◆ **TASK DETAILS**: For every line of the records below that holds "left", add one. Give only the final total.

◆ **THE RECORDS**:
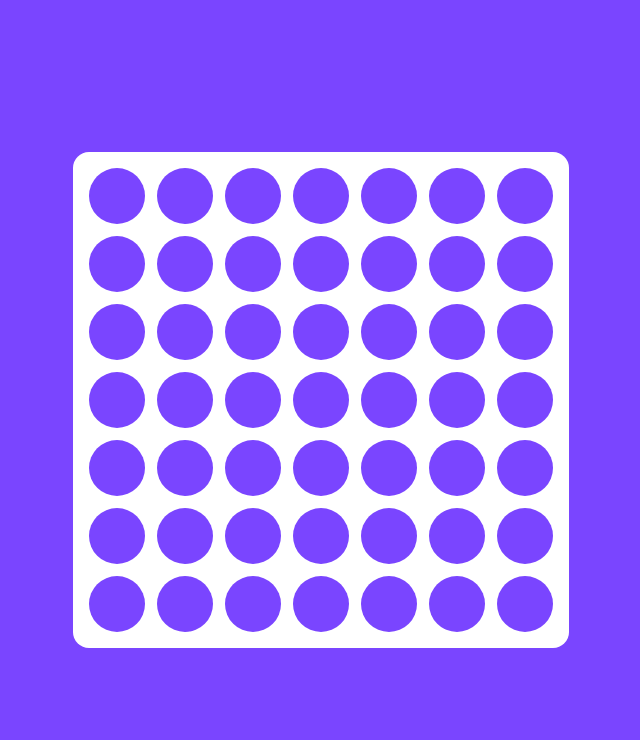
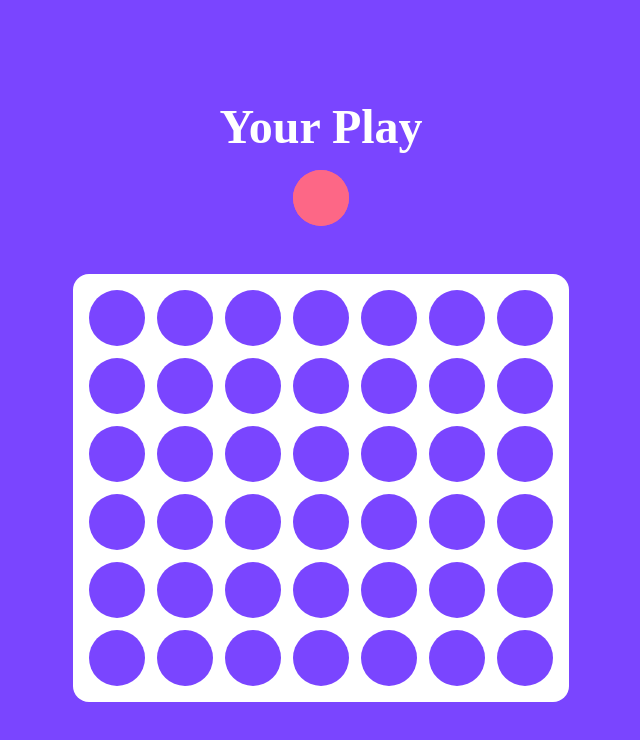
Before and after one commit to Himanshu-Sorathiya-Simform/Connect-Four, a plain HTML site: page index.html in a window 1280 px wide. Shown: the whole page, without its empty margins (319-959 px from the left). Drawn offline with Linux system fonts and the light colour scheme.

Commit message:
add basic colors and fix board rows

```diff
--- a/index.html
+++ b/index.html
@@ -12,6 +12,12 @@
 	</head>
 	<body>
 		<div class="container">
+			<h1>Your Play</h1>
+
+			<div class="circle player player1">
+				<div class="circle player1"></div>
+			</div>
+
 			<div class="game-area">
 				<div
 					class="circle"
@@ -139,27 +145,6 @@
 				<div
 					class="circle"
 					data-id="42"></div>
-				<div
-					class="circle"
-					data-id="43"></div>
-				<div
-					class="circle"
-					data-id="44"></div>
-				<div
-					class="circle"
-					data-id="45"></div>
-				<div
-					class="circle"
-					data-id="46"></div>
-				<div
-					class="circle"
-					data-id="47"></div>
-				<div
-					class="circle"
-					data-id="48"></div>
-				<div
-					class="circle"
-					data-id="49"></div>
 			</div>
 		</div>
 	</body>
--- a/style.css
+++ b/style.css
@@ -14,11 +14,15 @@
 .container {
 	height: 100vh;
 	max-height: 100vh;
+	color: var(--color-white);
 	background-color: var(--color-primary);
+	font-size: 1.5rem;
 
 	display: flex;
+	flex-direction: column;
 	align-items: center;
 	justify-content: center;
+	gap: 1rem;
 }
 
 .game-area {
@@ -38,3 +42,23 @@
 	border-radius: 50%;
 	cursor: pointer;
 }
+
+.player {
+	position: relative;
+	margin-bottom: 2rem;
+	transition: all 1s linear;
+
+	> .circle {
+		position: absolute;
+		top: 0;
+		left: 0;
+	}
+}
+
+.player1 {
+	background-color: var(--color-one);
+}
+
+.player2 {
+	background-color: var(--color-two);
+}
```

◆ **TASK RESULT**: 2